Start of Block

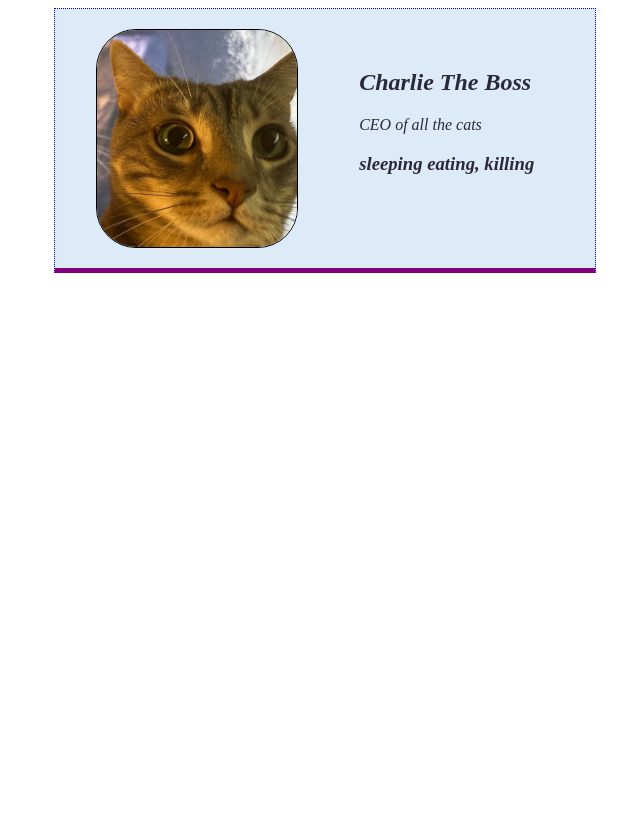
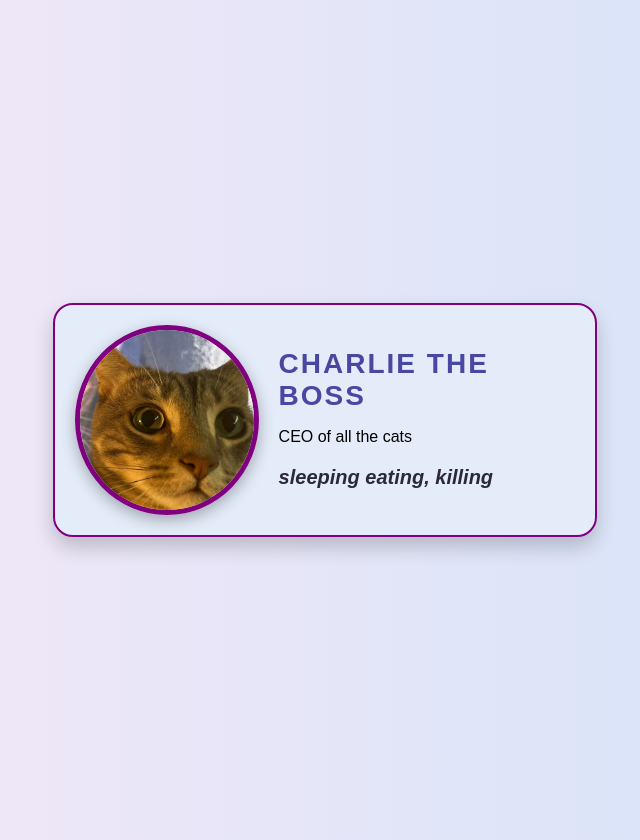
Before and after one commit to sofienebaba/charlie-bussnis, a plain HTML site: page index.html in a window 1280 px wide. Shown: the whole page, without its empty margins (315-955 px from the left). Before the commit the page ends 800 px from the top, so only its background shows below. Drawn offline with Linux system fonts and the light colour scheme.

Commit message:
Update style.css

```diff
--- a/style.css
+++ b/style.css
@@ -1,27 +1,82 @@
-
+body {
+    font-family: 'Arial', sans-serif;
+    background: linear-gradient(to right, #f7e8f7, #d2e3f9);
+    margin: 0;
+    padding: 20px;
+    display: flex;
+    justify-content: center;
+    align-items: center;
+    height: 100vh;
+}
 
 .card {
     width: 500px;
-    margin: 0 auto;
     padding: 20px;
     display: flex;
-    justify-content: space-around;
-    border: 1px dotted blue;
-    background: #ddebf8;
-    border-bottom: 5px solid purple;
+    justify-content: space-between;
+    border-radius: 20px;
+    background: #E4ECF9;
+    box-shadow: 0 10px 20px rgba(0, 0, 0, 0.2);
+    transition: transform 0.3s, box-shadow 0.3s;
+    border: 2px solid purple;
+}
 
+    .card:hover {
+        transform: translateY(-10px);
+        box-shadow: 0 20px 40px rgba(0, 0, 0, 0.4);
+    }
+
+.charlie-pic {
+    width: 180px;
+    height: 180px;
+    border-radius: 50%;
+    border: 5px solid purple;
+    object-fit: cover;
+    box-shadow: 0 5px 15px rgba(0, 0, 0, 0.3);
 }
-.charlie-pic {
-    width: 200px;
-    border-radius:40px;
-    border:1px solid black ;
+
+.info {
+    margin-left: 20px;
+    text-align: left;
 }
-.info {
-    margin: 20px;
+
+h2 {
+    font-size: 28px;
+    color: #4a47a3;
+    text-transform: uppercase;
+    letter-spacing: 2px;
+    margin-bottom: 5px;
+}
+
+    h2:hover {
+        color: dimgrey;
+        text-shadow: 2px 2px #000;
+    }
+
+.title {
+    font-size: 18px;
+    font-weight: bold;
+    color: #6c757d;
+    margin-bottom: 15px;
+}
+
+h3 {
+    font-size: 20px;
+    color: #2b2839;
+    margin-bottom: 20px;
     font-style: italic;
-    color: #2b2839;
 }
-h2:hover{
-    background-color:yellow;
-    text-shadow:2px 2px;
+
+.contact {
+    font-size: 16px;
 }
+
+a {
+    color: #4a47a3;
+    text-decoration: none;
+}
+
+    a:hover {
+        color: #ff6347;
+        text-decoration: underline;
+    }
```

End of Block

Look through the entries and return each line that has the word "size" in it.

■ **Response**:
+    font-size: 28px;
+    font-size: 18px;
+    font-size: 20px;
+    font-size: 16px;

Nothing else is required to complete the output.